Pope Benedict, increasing the chances the next pontiff will be a conservative European, has named 22 new cardinals, the red-hatted “princes of the Church” who are his closest aides and will one day choose his successor. Eighteen of the new cardinals will be eligible to enter a secret conclave to elect the next pope from among their own ranks, and of those, 12 are Europeans, bringing the number of “cardinal electors” from the continent to 67 out of 125.
The pope is a conservative on matters of faith and sexual morals such as birth control, homosexuality and the ban on women priests. Each time he names cardinals he puts his stamp on Roman Catholicism’s future by choosing men who share his views.
Among the most prominent on the list of new cardinals published on Friday are archbishops in key spots such as Timothy Dolan, archbishop of New York, John Tong Hon, archbishop of Hong Kong, and Rainer Maria Woelki, archbishop of Berlin in the pope’s native Germany. Others are from Italy, Portugal, Spain, Brazil, India, Canada, the Czech Republic, the Netherlands, Romania, Belgium, and Malta. They include the archbishops of Toronto, Prague, Utrecht, and Florence. The head of the Siro-Malabar Catholic rite in India will also become a cardinal.
With the new appointments, Benedict, who was elected in a secret conclave in 2005, has now named more than half the cardinal electors who will be able some day to choose a new leader of the world’s some 1.3 billion Roman Catholics. The other electors were all named by his predecessor John Paul.

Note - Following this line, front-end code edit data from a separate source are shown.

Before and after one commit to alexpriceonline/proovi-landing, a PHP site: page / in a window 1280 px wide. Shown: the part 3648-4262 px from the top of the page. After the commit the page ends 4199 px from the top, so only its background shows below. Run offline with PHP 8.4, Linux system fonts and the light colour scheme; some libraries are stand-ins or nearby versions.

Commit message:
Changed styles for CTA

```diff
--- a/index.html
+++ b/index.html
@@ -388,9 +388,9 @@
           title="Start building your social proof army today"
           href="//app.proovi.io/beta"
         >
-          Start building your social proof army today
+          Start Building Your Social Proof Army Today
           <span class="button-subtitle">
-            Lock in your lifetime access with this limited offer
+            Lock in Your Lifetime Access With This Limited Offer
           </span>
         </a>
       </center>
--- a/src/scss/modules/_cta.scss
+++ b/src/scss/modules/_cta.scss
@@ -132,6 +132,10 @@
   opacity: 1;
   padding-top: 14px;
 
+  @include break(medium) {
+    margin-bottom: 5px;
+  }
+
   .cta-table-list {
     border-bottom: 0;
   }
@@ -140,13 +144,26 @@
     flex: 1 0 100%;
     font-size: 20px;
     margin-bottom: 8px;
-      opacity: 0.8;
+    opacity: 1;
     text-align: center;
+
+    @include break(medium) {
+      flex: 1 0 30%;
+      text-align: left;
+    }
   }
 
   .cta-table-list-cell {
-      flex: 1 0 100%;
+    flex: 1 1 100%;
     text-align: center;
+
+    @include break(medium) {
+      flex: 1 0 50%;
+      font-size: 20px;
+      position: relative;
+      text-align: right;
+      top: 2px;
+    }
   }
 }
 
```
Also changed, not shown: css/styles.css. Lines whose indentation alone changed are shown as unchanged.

Compared to 67 cardinal electors for Europe, Latin America now has 22, North America has 15, Africa has 11, Asia has 9 and Oceania has one.